President Obama plans to highlight two major issues this week: financial reforms and healthcare reform. The first is needed to avoid another raft of reckless risk-taking that drove the economy to the ground last year and left us with a jobless recovery over the next couple of quarters; the second has languished all summer but now appears to be on a fast track to enactment if the Senate Finance Committee can get its bill out to the floor.
Both issues are at the forefront of Obama’s domestic agenda, but it’s still uncertain whether the president will get his way. The banking and health insurance industries, along with their supporters in Congress, are pushing back against reforms.
The reforms so far outlined are expected to benefit the Black community most. Consider, for example, statistics from the Centers for Disease Control which show Blacks with a 51 percent higher prevalence of obesity compared with whites, and Hispanics with a 21 percent higher prevalence. African-Americans are also more likely to have no health insurance because they have lost their jobs at a higher rate than the rest of the population. In the current environment, losing a job also means losing health care for the family.

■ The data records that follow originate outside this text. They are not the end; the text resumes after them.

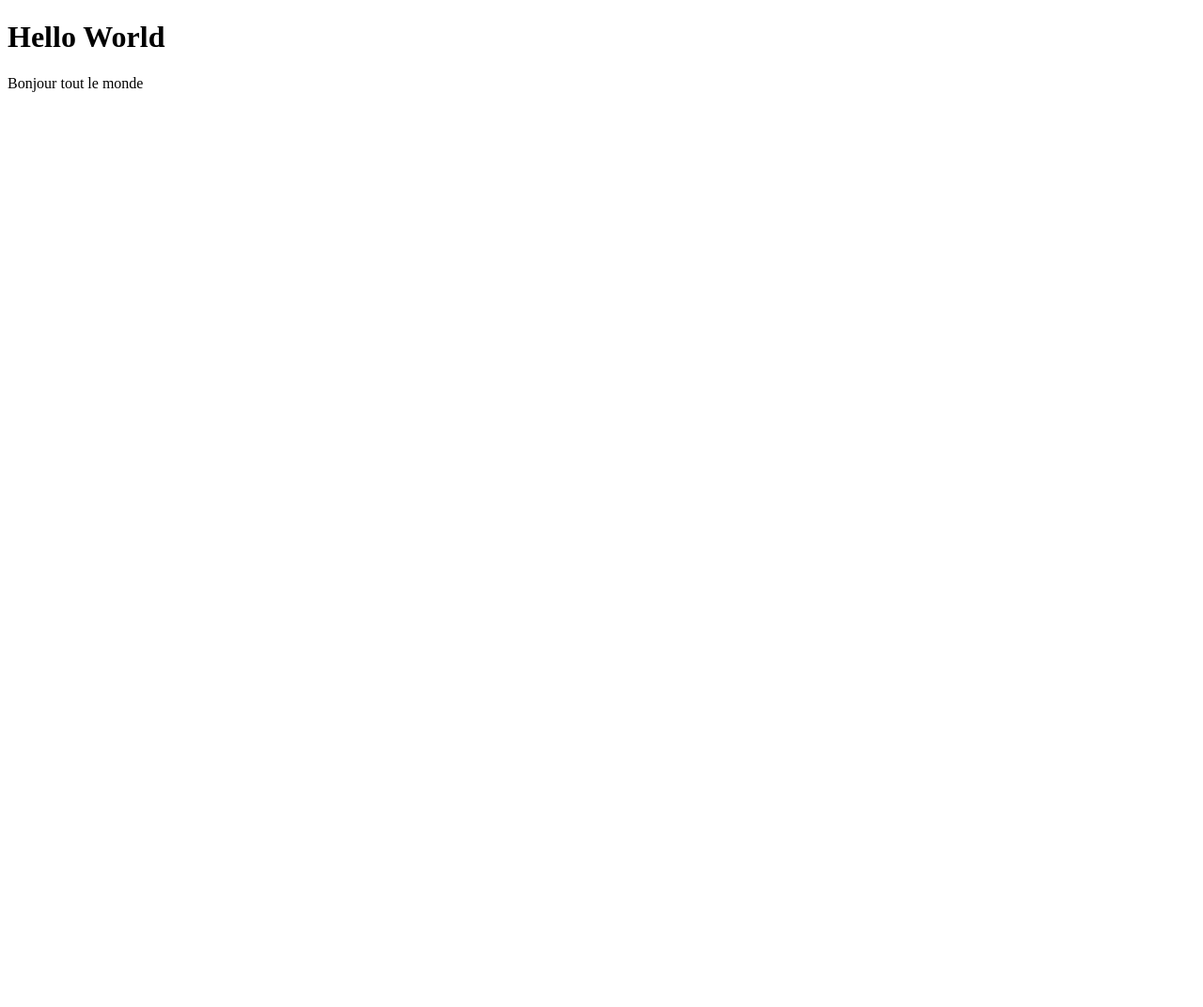
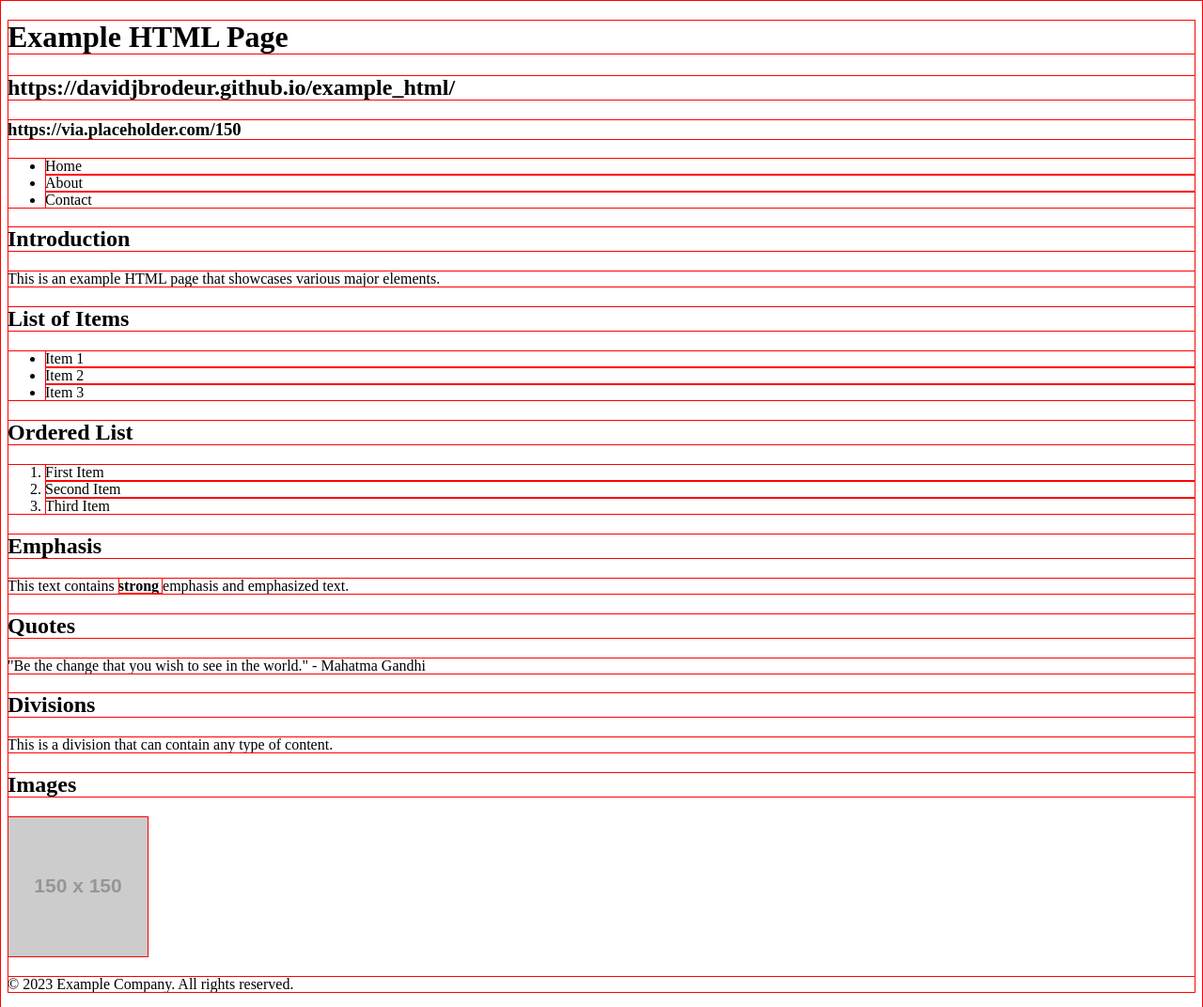
Before and after one commit to Jexxcode/TestGit, a plain HTML site: page Index.HTML in a window 1280 px wide. Shown: the whole page at 94% size. Before the commit the page ends 800 px from the top, so only its background shows below. Drawn offline with Linux system fonts and the light colour scheme; placeholder pictures from the web are drawn by us.

Commit message:
ca a ete changer

```diff
--- a/Index.HTML
+++ b/Index.HTML
@@ -1,12 +1,50 @@
 <!DOCTYPE html>
 <html lang="en">
-  <head>
+  <header>
     <meta charset="UTF-8" />
     <meta http-equiv="X-UA-Compatible" content="IE=edge" />
     <meta name="viewport" content="width=device-width, initial-scale=1.0" />
-    <title>Test</title>
-  </head>
-  <body></body>
-  <h1>Hello World</h1>
-  <p>Bonjour tout le monde</p>
+    <title>Titre</title>
+    <style>
+      * {
+        outline: 1px solid red;
+        outline-offset: -1px;
+      }
+    </style>
+  </header>
+  <body>
+    <h1>Example HTML Page</h1>
+    <h2>https://davidjbrodeur.github.io/example_html/</h2>
+    <h3>https://via.placeholder.com/150</h3>
+    <ul>
+      <li>Home</li>
+      <li>About</li>
+      <li>Contact</li>
+    </ul>
+    <h2>Introduction</h2>
+    <p>This is an example HTML page that showcases various major elements.</p>
+    <h2>List of Items</h2>
+    <ul>
+      <li>Item 1</li>
+      <li>Item 2</li>
+      <li>Item 3</li>
+    </ul>
+    <h2>Ordered List</h2>
+    <ol>
+      <li>First Item</li>
+      <li>Second Item</li>
+      <li>Third Item</li>
+    </ol>
+    <h2>Emphasis</h2>
+    <p>
+      This text contains <strong> strong </strong> emphasis and emphasized text.
+    </p>
+    <h2>Quotes</h2>
+    <p>"Be the change that you wish to see in the world." - Mahatma Gandhi</p>
+    <h2>Divisions</h2>
+    <p>This is a division that can contain any type of content.</p>
+    <h2>Images</h2>
+    <img src="https://via.placeholder.com/150" alt="" />
+    <p>© 2023 Example Company. All rights reserved.</p>
+  </body>
 </html>
```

True, the health of the nation’s Black and Latino communities got a significant shot in the arm when the Department of Health and Human Services allocated $650 million for health and wellness on Sept. 21, according to PolicyLink, a national research and advocacy organization. Since Lehman Brothers collapsed last September, however, the job market has been a nightmare for many African-Americans, a situation that is expected to continue for some time because we are having a jobless economic recovery.
For example, the 2009 Layoff Tracker Report by UNITY (the umbrella organization for the Black, Hispanic, Asian-American and Native American journalist associations) shows an average 22 percent increase in journalism jobs lost each month from September 2008 through August 2009. During the same period, the economy shed jobs at an average pace of 8-plus percent each month. The news industry has shed 35,885 since Sept. 15, 2008, and 46,599 jobs since UNITY began tracking job losses on Jan. 1, 2008.
Racial inequalities in healthcare access and quality added more than $50 billion a year in direct U.S. healthcare costs over a four-year period, according to a study released today by the Joint Center for Political and Economic Studies, a Washington, D.C., think tank. In this study, researchers at Johns Hopkins and the University of Maryland found that more than 30 percent of direct medical expenditures for African-Americans, Asian Americans and Hispanics were excess costs linked to health inequalities. Between 2003 and 2006, these excess costs were $229.4 billion. The researchers estimate that the indirect costs of racial inequalities associated with illness and premature death amounted to more than a trillion dollars over the same time period.
Eliminating these inequalities would have saved the U.S. economy a grand total of $1.24 trillion dollars. The study notes that this four-year $1.24 trillion expenditure is more than the annual gross domestic product of India, the world’s 12th largest economy.
“This study shows that society has been paying a steep price in actual dollars and cents for racial and ethnic health disparities and unequal access to quality health care,” said Ralph B. Everett, president and CEO of the Joint Center. “It also indicates that eliminating these racial inequalities will improve both the health status of our fellow citizens as well as our nation’s fiscal health.”
Health Secretary Kathleen Sebelius points out that reducing minority health disparities is a top priority for the Obama administration, the Department of Health and Human Services “and for me personally as Secretary.” There’s no single explanation for the disparities outlined in the report, she argues.
While there is no single solution either, we do know that the two biggest contributors to these disparities are a lack of access to insurance and a lack of access to care, the Secretary notes. Fixing these problems is a big part of why the Obama administration is so committed to passing health insurance reform this year, she insists.
Previous studies have established that minority Americans experience poorer than average health outcomes from cradle to grave. People of color are significantly more likely to die as infants, have higher rates of chronic disease and disability and shorter life spans.